I will now pass to other points. I wish to impress upon your particular attention,—because all may aid in this—the letters which your Library will contain. The collection has been formed upon this principle. As far as I know there is but one scurrilous production in the whole collection, I think, and that one was printed in New South Wales; and on account of its extreme ferocity I kept that one as a specimen. (Laughter.) No other work has been admitted which was evidently written for the purpose of wounding and doing harm. Many works are written pro- page 16 fessing to be so and so, but the real object of which is to injure and stab and hurt. No such work or letter will be found in any that is handed over to you. Amongst those handed over to you will be a complete correspondence with very many of those who have been great and remarkable in this century—letters from remarkable men, men of character, which will enable you to live with them, to feel with them, to understand what was their mode of life, what were their thoughts, what their aspirations, what were their pleasures, and often what were their sorrows; how sometimes a great author has gone on for years without any remuneration, without his work selling, hardly without any appreciation, and at last you will find a letter coming from him "the flood of prosperity has broken on me; my work sells, I am in easy and comfortable circumstances, all I have toiled for for years has at last been brought home to me quite unexpectedly;" and you will find the man broken with his work, his life having been a life of labour and disappointment; at last, but when he can hardly enjoy it, entering upon the possession of that comfort of which he was worthy years before. (Cheers.) You will find him saying, "I have felt so disappointed in life, I have known such sorrows, I am ill, I am weary when all this good fortune has at last come upon me," and you will see from some sign at the end of his letter that he has hardly realised the pleasure he has henceforth an opportunity of enjoying in the world.

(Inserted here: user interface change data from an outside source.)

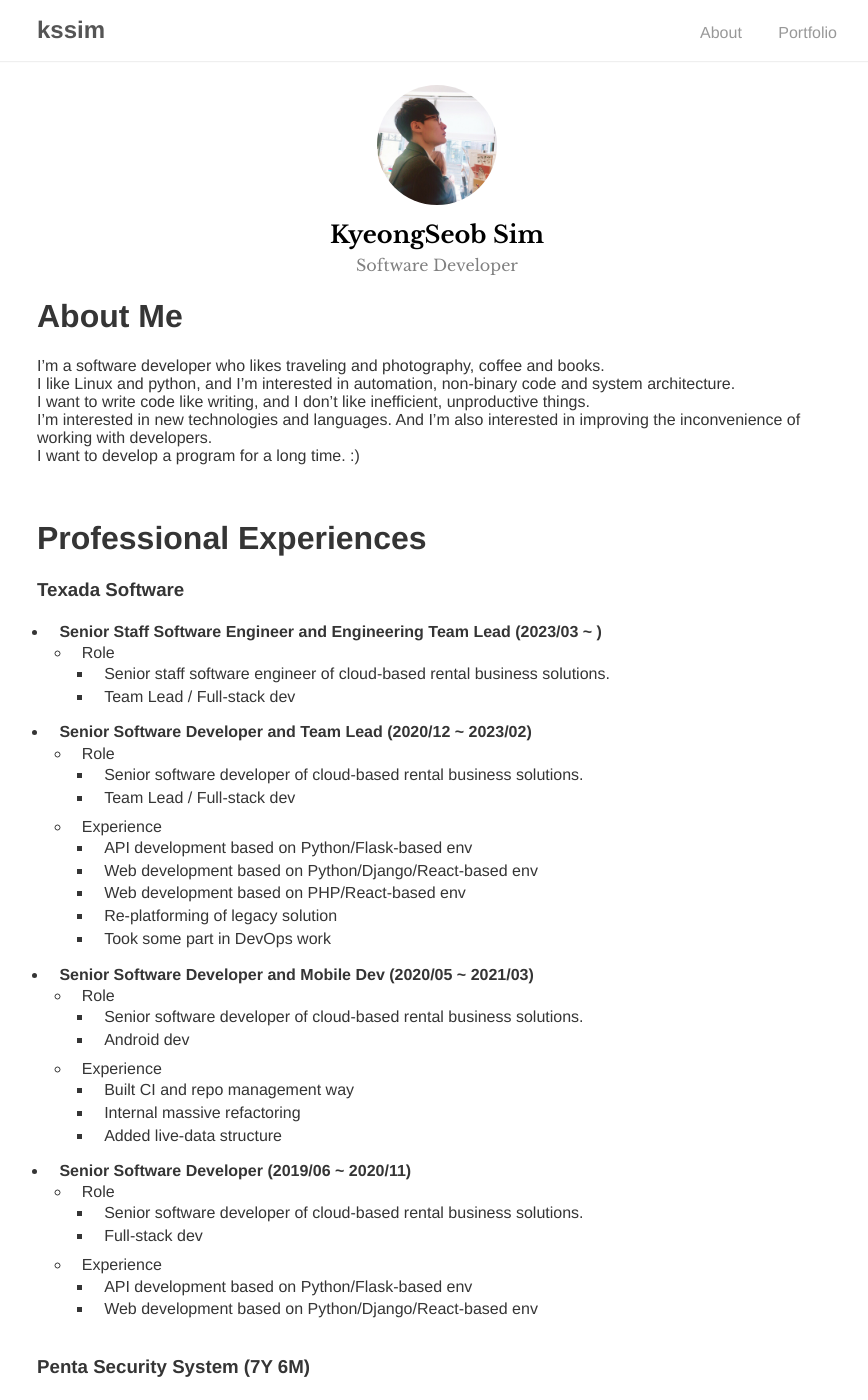
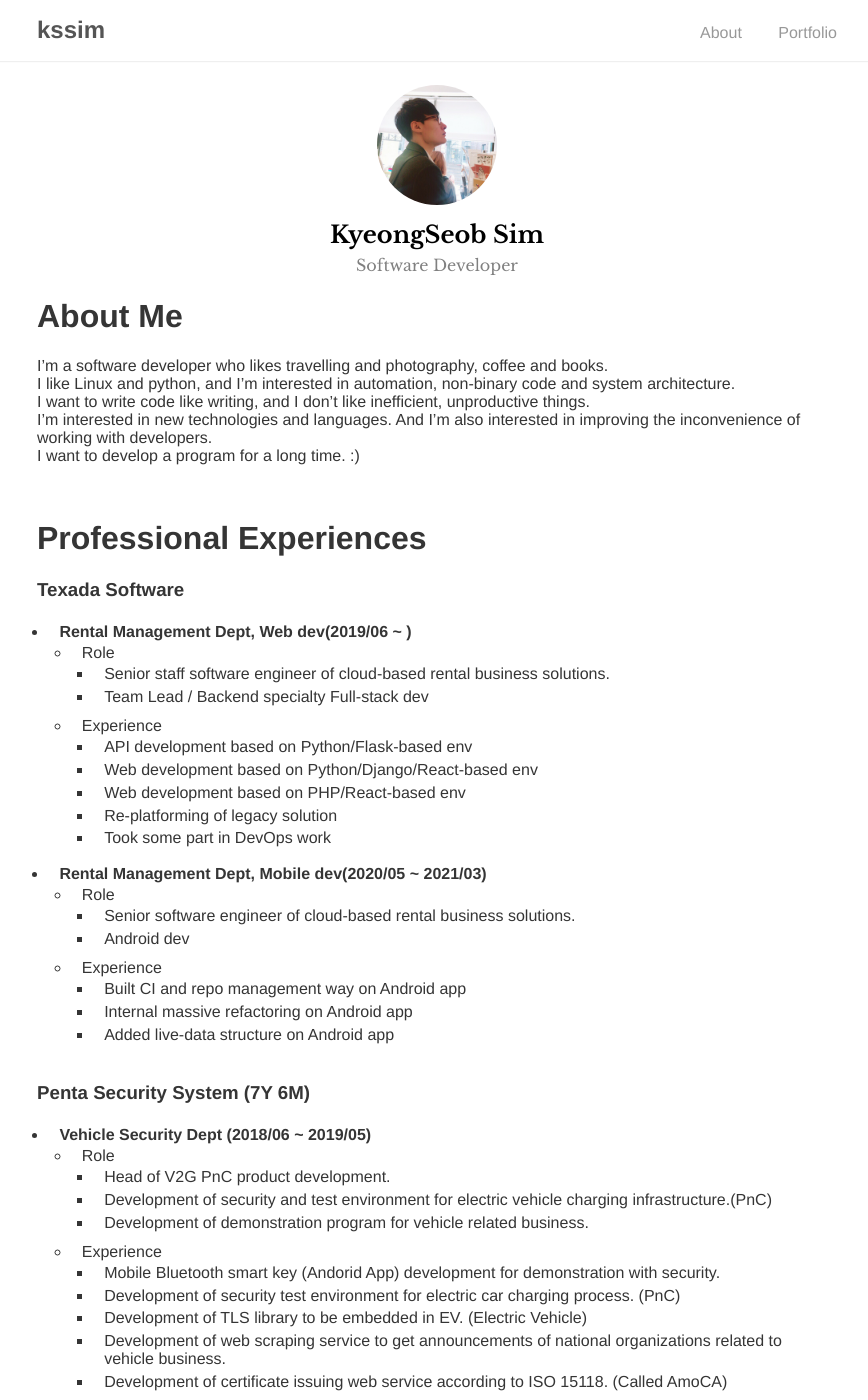
Before and after one commit to kssim/profile, a Jekyll site: the page built from index.md, in a window 1280 px wide and 1400 px high. Shown: the whole window, without its empty margins (203-1071 px from the left). Built offline with Jekyll 4.4.1, drawn with Linux system fonts in a browser that asks for light colours; our own code applies the rules of GitHub Pages for plain Markdown files; some of the changed text lies outside the part shown.

Commit message:
Update index.md

```diff
--- a/index.md
+++ b/index.md
@@ -3,7 +3,7 @@ layout: about
 ---
 
 # About Me
-I'm a software developer who likes traveling and photography, coffee and books.
+I'm a software developer who likes travelling and photography, coffee and books.
 I like Linux and python, and I'm interested in automation, non-binary code and system architecture.
 I want to write code like writing, and I don't like inefficient, unproductive things.
 I'm interested in new technologies and languages. And I'm also interested in improving the inconvenience of working with developers.
@@ -13,14 +13,10 @@ I want to develop a program for a long time. :)
 
 # Professional Experiences
 ### Texada Software
-- Senior Staff Software Engineer and Engineering Team Lead (2023/03 ~ )
+- Rental Management Dept, Web dev(2019/06 ~ )
   - Role
      - Senior staff software engineer of cloud-based rental business solutions.
-     - Team Lead / Full-stack dev
-- Senior Software Developer and Team Lead (2020/12 ~ 2023/02)
-  - Role
-     - Senior software developer of cloud-based rental business solutions.
-     - Team Lead / Full-stack dev
+     - Team Lead / Backend specialty Full-stack dev
   - Experience
      - API development based on Python/Flask-based env
      - Web development based on Python/Django/React-based env
@@ -28,26 +24,18 @@ I want to develop a program for a long time. :)
      - Re-platforming of legacy solution
      - Took some part in DevOps work
 
-- Senior Software Developer and Mobile Dev (2020/05 ~ 2021/03)
+- Rental Management Dept, Mobile dev(2020/05 ~ 2021/03)
   - Role
-     - Senior software developer of cloud-based rental business solutions.
+     - Senior software engineer of cloud-based rental business solutions.
      - Android dev
   - Experience
-     - Built CI and repo management way
-     - Internal massive refactoring
-     - Added live-data structure
-
-- Senior Software Developer (2019/06 ~ 2020/11)
-  - Role
-     - Senior software developer of cloud-based rental business solutions.
-     - Full-stack dev
-  - Experience
-     - API development based on Python/Flask-based env
-     - Web development based on Python/Django/React-based env
+     - Built CI and repo management way on Android app
+     - Internal massive refactoring on Android app
+     - Added live-data structure on Android app
 
 
 ### Penta Security System (7Y 6M)
-- IoT bussiness related demonstration program development (2018/06 ~ 2019/05)
+- Vehicle Security Dept (2018/06 ~ 2019/05)
   - Role
      - Head of V2G PnC product development.
      - Development of security and test environment for electric vehicle charging infrastructure.(PnC)
@@ -59,9 +47,9 @@ I want to develop a program for a long time. :)
      - Development of web scraping service to get announcements of national organizations related to vehicle business.
      - Development of certificate issuing web service according to ISO 15118. (Called AmoCA)
 
-- Infrastructure development (2018/01 ~ 2018/05)
+- WAF Dept, Infrastructure development (2018/01 ~ 2018/05)
   - Role
-     - Team Manager
+     - Team Lead
      - Deployment and development of in-house OS, API and libraries.
      - Development of in-house common infrastructure (Hardware, Virtualization).
   - Experience
@@ -75,7 +63,7 @@ I want to develop a program for a long time. :)
      - Server hardware, bypass/NIC/RAID drivers management based on intel.
      - Support domestic CC certification.
 
-- Detection engine development (2017/08 ~ 2017/12)
+- WAF Dept, Detection engine development (2017/08 ~ 2017/12)
   - Role
      - Maintain detection engine of WAPPLES (WAF).
      - WAPPLES's (WAF) new detection engine development.
@@ -86,9 +74,9 @@ I want to develop a program for a long time. :)
      - Enhanced handling of each large packet for normal(content-length), chunked, multi-part.
      - Improved session handling and interface enhancement.
 
-- Foundation development (2016/01 ~ 2017/07)
+- WAF Dept, Foundation development (2016/01 ~ 2017/07)
   - Role
-     - Team Manager
+     - Team Lead
      - Debian and Gentoo Linux management and deployment.
      - WAPPLES (WAF) create and deploy integrated packages.
      - WAPPLES (WAF) based daemon, CLI development and management.
@@ -104,13 +92,13 @@ I want to develop a program for a long time. :)
      - Development of WAF performance measurement automation program for Avalanche3100 using Jenkins and TCL.
      - OpenVPN based SSL VPN product development and domestic CC certification support.
 
-- Network platform development (2013/11 ~ 2015/12)
+- WAF Dept, Network platform development (2013/11 ~ 2015/12)
   - Role
      - WAPPLES (WAF) TCP acceleration module and daemon development.
-     - Custom linux development and security patch for TCP acceleration module.
+     - Custom Linux development and security patch for TCP acceleration module.
      - Intel-based hardware management and performance measurement.
   - Experience
-     - Maintaining thg WAF TCP acceleration kernel module.
+     - Maintaining the WAF TCP acceleration kernel module.
      - Development of IPv6 support function of TCP acceleration module.
      - Development of TCP packet processing simulator.
      - Development of integrated package automation test framework using Python, Bash-shell, Jmeter and Jenkins.
@@ -121,7 +109,7 @@ I want to develop a program for a long time. :)
      - Support for virtualization environments such as Hyper-V, RHEL and KVM.
      - Measure and manage performance with Avalanche2900/3100, Breaking Point.
 
-- UX development (2012/01 ~ 2013/10)
+- WAF Dept, UX development (2012/01 ~ 2013/10)
   - Role
      - GUI development of next WAPPLES (WAF).
   - Experience
@@ -133,24 +121,24 @@ I want to develop a program for a long time. :)
      - Investigate obfuscation methods for code security in the WAF GUI.
 
 ### ENTO Networks (1Y)
-- VPN development (2011/01 ~ 2011/12)
+- VPN Dept (2011/01 ~ 2011/12)
   - Role
-     - Development of debian-based VPN packet processing server.
-     - Windows XP and Win7 based client and network driver development.
+     - Development of Debian-based VPN packet processing server.
+     - Windows XP and Win7-based client and network driver development.
   - Experience
      - Development of VPN packet processing server using netfilter library and C.
      - Maintain Windows XP client with WinAPI and C.
      - Win7 based client development using C# and .Netfraemwork.
-     - Deveopment of Windows XP driver using "passthru" of DDK NDIS.
-     - Developemtn of Win7 packet processing driver using WDK NDIS.
+     - Development of Windows XP driver using "passthru" of DDK NDIS.
+     - Develop of Win7 packet processing driver using WDK NDIS.
 
 
 # Technical Skills
 - Languages
   - Proficient : C/C++, Python, Shell
-  - Prior experiences : Java, PHP, Kotlin, Javascript, C#, Swift, Ruby
+  - Prior experiences: Java, PHP, Kotlin, Javascript, C#, Swift, Dart
 - Service & Applications
-  - Building experience : Jenkins, Gerrit, MediaWiki, Redmine, iceScrum, Mantis
+  - Building experience: Jenkins, Gerrit, MediaWiki, Redmine, iceScrum, Mantis
   - PKI, CLI, Systemd, D-bus, Memcached, Proc system
 - Platforms
   - Linux
@@ -179,17 +167,17 @@ I want to develop a program for a long time. :)
      - Avalanche2900, Avalanche3100
      - Breaking Point
   - Hardware
-     - Caswell's intel based server.
+     - Caswell's intel-based server.
      - Raspberry Pi, Arduino
      - Nordic PCA10040 (BLE, uart)
 
 
-# Certificate
+# Certificates
 - Engineer Information Processing
   - HRD Korea (Human Resources Development Service of Korea)
   - 2012/06/01
 - SIS (Specialist for Information Security) Level 2
-  - KISA (Korea Internet Secuirty Agency)
+  - KISA (Korea Internet Security Agency)
   - 2011/08/11
 - Linux Master Level 1
   - KAIT (Korea Association for ICT Promotion)
```
Also changed, not shown: other parts of index.md (+6 -5 lines).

Your sympathies will be enlisted in the people by the various letters you will find. I thought of trying to illustrate this subject by just reading a few letters to you. (Cheers.)